A few days ago, while meeting with the team to debrief about our week at Emafini, the topic about class discussions was brought up. I was quick to share that I noticed that the students do not spend time discussing a topic in the classroom.
Back at home I have my students engage in a lot of discussions and seminars about current events, history or books. I let my students lead the talks and argue their thoughts with little guidance from myself. My fifth graders surprise me with the depth of their discussions about my read alouds.
This week at Emafini Primary, I tried to have the students share their thoughts with me and it was difficult. I assumed that this was because they weren’t taught how to argue or discuss; until I remembered that some of the most intelligent conversations I’ve had has been with the youth in South Africa. In previous blogs, I talked about how overwhelmed I became listening to people in their teens talk about the world around them.
The learners at Emafini have had a similar effect on me. When they are in between classes and we have a second to discuss what their interests are, or what is going on in their world, they light up and love to share their thoughts.
When I compare my learners in America, to the learners in South Africa, I’ve noticed that my students can talk about literature and social studies freely, but conversations about their life at home or about their neighborhood have not taken place.
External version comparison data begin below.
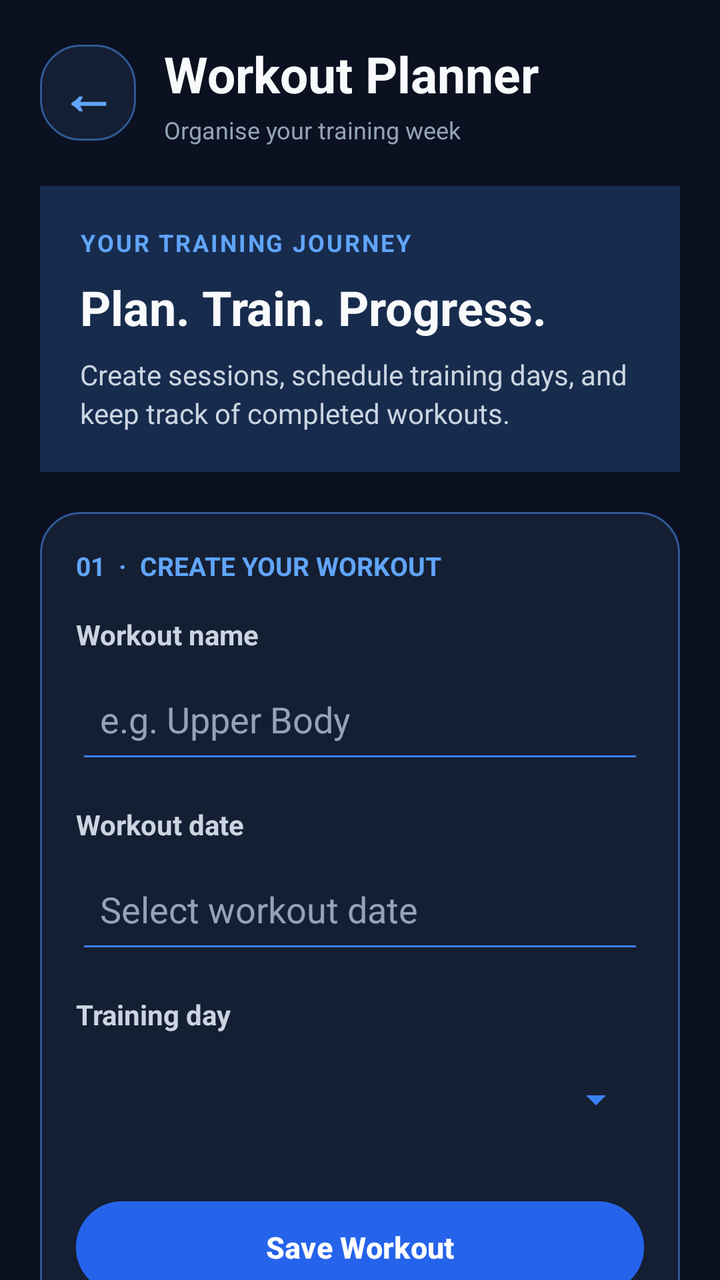
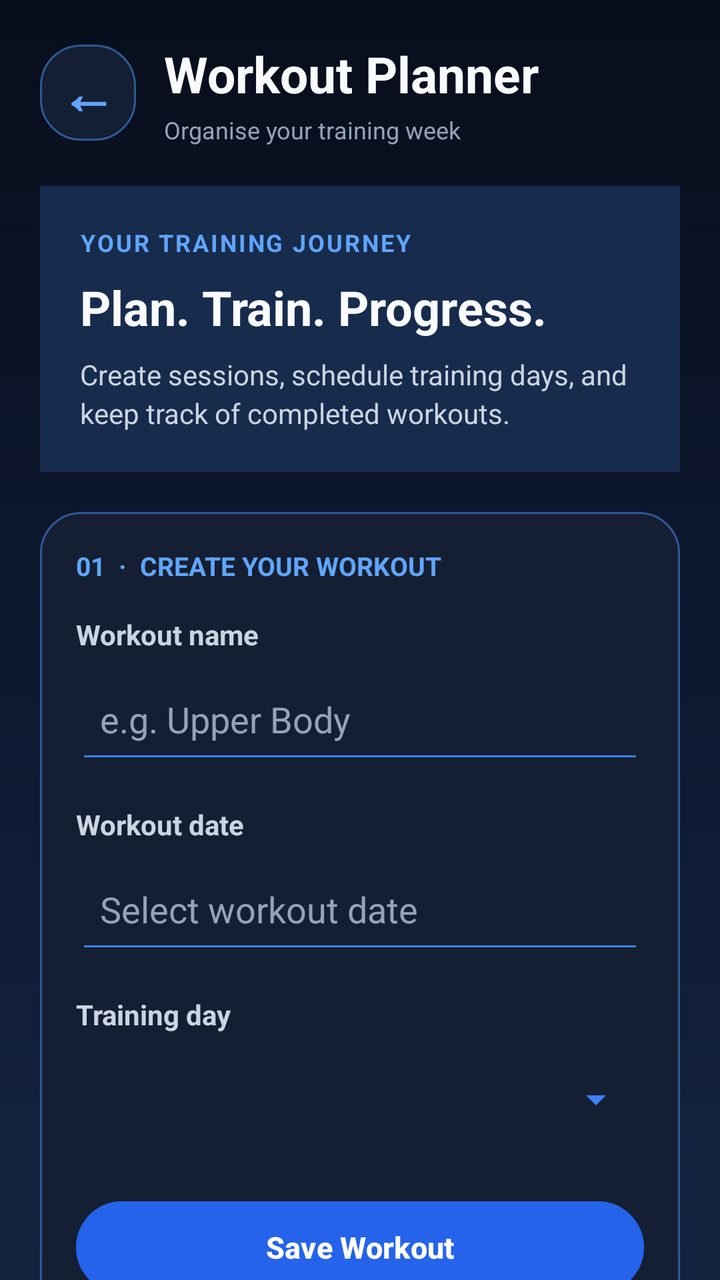

The first picture is an Android layout as it rendered before a commit; the second is the same layout after the commit. The layout source and the unified diff follow.
<!-- AndroidManifest.xml: application theme Theme.GymTrackerPro -->
<!-- res/layout/activity_workouts.xml -->
<?xml version="1.0" encoding="utf-8"?>
<ScrollView xmlns:android="http://schemas.android.com/apk/res/android"
    android:layout_width="match_parent"
    android:layout_height="match_parent"
    android:background="#0B1120"
    android:fillViewport="true"
    android:scrollbars="none">

    <LinearLayout
        android:layout_width="match_parent"
        android:layout_height="wrap_content"
        android:orientation="vertical"
        android:padding="20dp">

        
        <LinearLayout
            android:layout_width="match_parent"
            android:layout_height="wrap_content"
            android:gravity="center_vertical"
            android:orientation="horizontal">

            <TextView
                android:id="@+id/buttonBackArrow"
                android:layout_width="48dp"
                android:layout_height="48dp"
                android:background="@drawable/bg_card"
                android:clickable="true"
                android:contentDescription="Back to dashboard"
                android:focusable="true"
                android:gravity="center"
                android:text="←"
                android:textColor="#60A5FA"
                android:textSize="28sp"
                android:textStyle="bold" />

            <LinearLayout
                android:layout_width="0dp"
                android:layout_height="wrap_content"
                android:layout_weight="1"
                android:layout_marginStart="14dp"
                android:orientation="vertical">

                <TextView
                    android:layout_width="match_parent"
                    android:layout_height="wrap_content"
                    android:text="Workout Planner"
                    android:textColor="#F8FAFC"
                    android:textSize="25sp"
                    android:textStyle="bold" />

                <TextView
                    android:layout_width="match_parent"
                    android:layout_height="wrap_content"
                    android:layout_marginTop="3dp"
                    android:text="Organise your training week"
                    android:textColor="#94A3B8"
                    android:textSize="12sp" />
            </LinearLayout>
        </LinearLayout>

        
        <LinearLayout
            android:layout_width="match_parent"
            android:layout_height="wrap_content"
            android:layout_marginTop="20dp"
            android:layout_marginBottom="20dp"
            android:background="#172B4D"
            android:orientation="vertical"
            android:padding="20dp">

            <TextView
                android:layout_width="match_parent"
                android:layout_height="wrap_content"
                android:text="YOUR TRAINING JOURNEY"
                android:textColor="#60A5FA"
                android:textSize="12sp"
                android:textStyle="bold"
                android:letterSpacing="0.08" />

            <TextView
                android:layout_width="match_parent"
                android:layout_height="wrap_content"
                android:layout_marginTop="8dp"
                android:text="Plan. Train. Progress."
                android:textColor="#F8FAFC"
                android:textSize="24sp"
                android:textStyle="bold" />

            <TextView
                android:layout_width="match_parent"
                android:layout_height="wrap_content"
                android:layout_marginTop="8dp"
                android:text="Create sessions, schedule training days, and keep track of completed workouts."
                android:textColor="#CBD5E1"
                android:textSize="14sp"
                android:lineSpacingExtra="3dp" />
        </LinearLayout>

        
        <LinearLayout
            android:layout_width="match_parent"
            android:layout_height="wrap_content"
            android:background="@drawable/bg_card"
            android:orientation="vertical"
            android:padding="18dp">

            <TextView
                android:layout_width="match_parent"
                android:layout_height="wrap_content"
                android:text="01  ·  CREATE YOUR WORKOUT"
                android:textColor="#60A5FA"
                android:textSize="13sp"
                android:textStyle="bold"
                android:layout_marginBottom="16dp" />

            <TextView
                android:layout_width="match_parent"
                android:layout_height="wrap_content"
                android:text="Workout name"
                android:textColor="#CBD5E1"
                android:textStyle="bold"
                android:layout_marginBottom="6dp" />

            <EditText
                android:id="@+id/editWorkoutName"
                android:layout_width="match_parent"
                android:layout_height="54dp"
                android:backgroundTint="#3B82F6"
                android:hint="e.g. Upper Body"
                android:inputType="textCapSentences"
                android:padding="12dp"
                android:singleLine="true"
                android:textColor="#F8FAFC"
                android:textColorHint="#94A3B8" />

            <TextView
                android:layout_width="match_parent"
                android:layout_height="wrap_content"
                android:layout_marginTop="16dp"
                android:layout_marginBottom="6dp"
                android:text="Workout date"
                android:textColor="#CBD5E1"
                android:textStyle="bold" />

            <EditText
                android:id="@+id/editWorkoutDate"
                android:layout_width="match_parent"
                android:layout_height="54dp"
                android:backgroundTint="#3B82F6"
                android:clickable="true"
                android:focusable="false"
                android:hint="Select workout date"
                android:padding="12dp"
                android:textColor="#F8FAFC"
                android:textColorHint="#94A3B8" />

            <TextView
                android:layout_width="match_parent"
                android:layout_height="wrap_content"
                android:layout_marginTop="16dp"
                android:layout_marginBottom="6dp"
                android:text="Training day"
                android:textColor="#CBD5E1"
                android:textStyle="bold" />

            <Spinner
                android:id="@+id/spinnerWorkoutDay"
                android:layout_width="match_parent"
                android:layout_height="54dp"
                android:backgroundTint="#3B82F6"
                android:paddingStart="10dp"
                android:paddingEnd="10dp" />

            <Button
                android:id="@+id/buttonSaveWorkout"
                android:layout_width="match_parent"
                android:layout_height="54dp"
                android:layout_marginTop="20dp"
                android:backgroundTint="#2563EB"
                android:elevation="0dp"
                android:stateListAnimator="@null"
                android:text="Save Workout"
                android:textAllCaps="false"
                android:textColor="#FFFFFF"
                android:textSize="15sp"
                android:textStyle="bold" />
        </LinearLayout>

        
        <LinearLayout
            android:layout_width="match_parent"
            android:layout_height="wrap_content"
            android:layout_marginTop="16dp"
            android:background="@drawable/bg_card"
            android:orientation="vertical"
            android:padding="18dp">

            <TextView
                android:layout_width="match_parent"
                android:layout_height="wrap_content"
                android:text="02  ·  MANAGE WORKOUTS"
                android:textColor="#60A5FA"
                android:textSize="13sp"
                android:textStyle="bold" />

            <TextView
                android:layout_width="match_parent"
                android:layout_height="wrap_content"
                android:layout_marginTop="8dp"
                android:layout_marginBottom="14dp"
                android:text="Select a saved workout to edit, mark as completed, or delete."
                android:textColor="#94A3B8"
                android:textSize="13sp" />

            <Spinner
                android:id="@+id/spinnerSelectWorkout"
                android:layout_width="match_parent"
                android:layout_height="54dp"
                android:backgroundTint="#3B82F6"
                android:paddingStart="10dp"
                android:paddingEnd="10dp" />

            <Button
                android:id="@+id/buttonEditWorkout"
                android:layout_width="match_parent"
                android:layout_height="50dp"
                android:layout_marginTop="14dp"
                android:backgroundTint="#334155"
                android:stateListAnimator="@null"
                android:text="Edit Selected Workout"
                android:textAllCaps="false"
                android:textColor="#F8FAFC"
                android:textStyle="bold" />

            <Button
                android:id="@+id/buttonToggleCompletion"
                android:layout_width="match_parent"
                android:layout_height="50dp"
                android:layout_marginTop="8dp"
                android:backgroundTint="#1D4ED8"
                android:stateListAnimator="@null"
                android:text="Toggle Completion"
                android:textAllCaps="false"
                android:textColor="#FFFFFF"
                android:textStyle="bold" />

            <Button
                android:id="@+id/buttonDeleteWorkout"
                android:layout_width="match_parent"
                android:layout_height="50dp"
                android:layout_marginTop="8dp"
                android:backgroundTint="#B91C1C"
                android:stateListAnimator="@null"
                android:text="Delete Selected Workout"
                android:textAllCaps="false"
                android:textColor="#FFFFFF"
                android:textStyle="bold" />
        </LinearLayout>

        
        <LinearLayout
            android:layout_width="match_parent"
            android:layout_height="wrap_content"
            android:layout_marginTop="16dp"
            android:background="@drawable/bg_card"
            android:orientation="vertical"
            android:padding="18dp">

            <TextView
                android:layout_width="match_parent"
                android:layout_height="wrap_content"
                android:text="03  ·  YOUR SCHEDULE"
                android:textColor="#60A5FA"
                android:textSize="13sp"
                android:textStyle="bold"
                android:letterSpacing="0.05" />

            <TextView
                android:layout_width="match_parent"
                android:layout_height="wrap_content"
                android:layout_marginTop="8dp"
                android:text="Planned sessions"
                android:textColor="#F8FAFC"
                android:textSize="21sp"
                android:textStyle="bold" />

            <TextView
                android:layout_width="match_parent"
                android:layout_height="wrap_content"
                android:layout_marginTop="5dp"
                android:layout_marginBottom="16dp"
                android:text="Your saved workouts and training days appear here."
                android:textColor="#94A3B8"
                android:textSize="13sp" />

            <View
                android:layout_width="match_parent"
                android:layout_height="1dp"
                android:background="#29364D" />

            <TextView
                android:id="@+id/textWorkoutList"
                android:layout_width="match_parent"
                android:layout_height="wrap_content"
                android:minHeight="90dp"
                android:paddingTop="16dp"
                android:paddingBottom="8dp"
                android:text="Your saved workouts will appear here."
                android:textColor="#CBD5E1"
                android:textSize="14sp"
                android:lineSpacingExtra="8dp"
                android:gravity="top"
                android:breakStrategy="simple"
                android:hyphenationFrequency="none" />
        </LinearLayout>

        
        <Button
            android:id="@+id/buttonBackHome"
            android:layout_width="match_parent"
            android:layout_height="54dp"
            android:layout_marginTop="22dp"
            android:layout_marginBottom="12dp"
            android:backgroundTint="#2563EB"
            android:stateListAnimator="@null"
            android:text="←  Back to Dashboard"
            android:textAllCaps="false"
            android:textColor="#FFFFFF"
            android:textSize="15sp"
            android:textStyle="bold" />

    </LinearLayout>
</ScrollView>
<!-- resources referenced by this layout -->
<resources>
  <!-- drawable bg_card (drawable) -->
  <?xml version="1.0" encoding="utf-8"?>
  <shape xmlns:android="http://schemas.android.com/apk/res/android" android:shape="rectangle">
      <solid android:color="@color/gt_surface" />
      <corners android:radius="20dp" />
      <stroke android:width="1dp" android:color="@color/gt_stroke" />
  </shape>
  <style name="Theme.GymTrackerPro" parent="Base.Theme.GymTrackerPro" />
  <color name="gt_surface">#151F33</color>
  <color name="gt_stroke">#2F5A94</color>
  <style name="Base.Theme.GymTrackerPro" parent="Theme.Material3.Dark.NoActionBar">
          <item name="colorPrimary">@color/gt_blue</item>
          <item name="colorSurface">@color/gt_surface</item>
          <item name="android:windowBackground">@color/gt_background</item>
  
          
          <item name="android:statusBarColor">@color/gt_background</item>
          <item name="android:navigationBarColor">@color/gt_background</item>
          <item name="android:windowLightStatusBar">false</item>
      </style>
  <color name="gt_blue">#60A5FA</color>
  <color name="gt_background">#0B1120</color>
</resources>

<!-- the commit's change to res/layout/activity_workouts.xml (unified diff, before → after) -->
@@ -2,7 +2,7 @@
 <ScrollView xmlns:android="http://schemas.android.com/apk/res/android"
     android:layout_width="match_parent"
     android:layout_height="match_parent"
-    android:background="#0B1120"
+    android:background="@drawable/bg_midnight_gradient"
     android:fillViewport="true"
     android:scrollbars="none">
 
<!-- resource entries referenced after the edit -->
@@ -6,6 +6,19 @@
       <solid android:color="@color/gt_surface" />
       <corners android:radius="20dp" />
       <stroke android:width="1dp" android:color="@color/gt_stroke" />
+  </shape>
+  <!-- drawable bg_midnight_gradient (drawable) -->
+  <?xml version="1.0" encoding="utf-8"?>
+  <shape xmlns:android="http://schemas.android.com/apk/res/android"
+      android:shape="rectangle">
+  
+      <gradient
+          android:angle="270"
+          android:startColor="#080E1B"
+          android:centerColor="#0D1830"
+          android:endColor="#142440"
+          android:type="linear" />
+  
   </shape>
   <style name="Theme.GymTrackerPro" parent="Base.Theme.GymTrackerPro" />
   <color name="gt_surface">#151F33</color>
Whereas the children in Port Elizabeth speak of their communities with ease, but do not question literature or science.
I’m reminded that my way, or our way, is not the “right way.”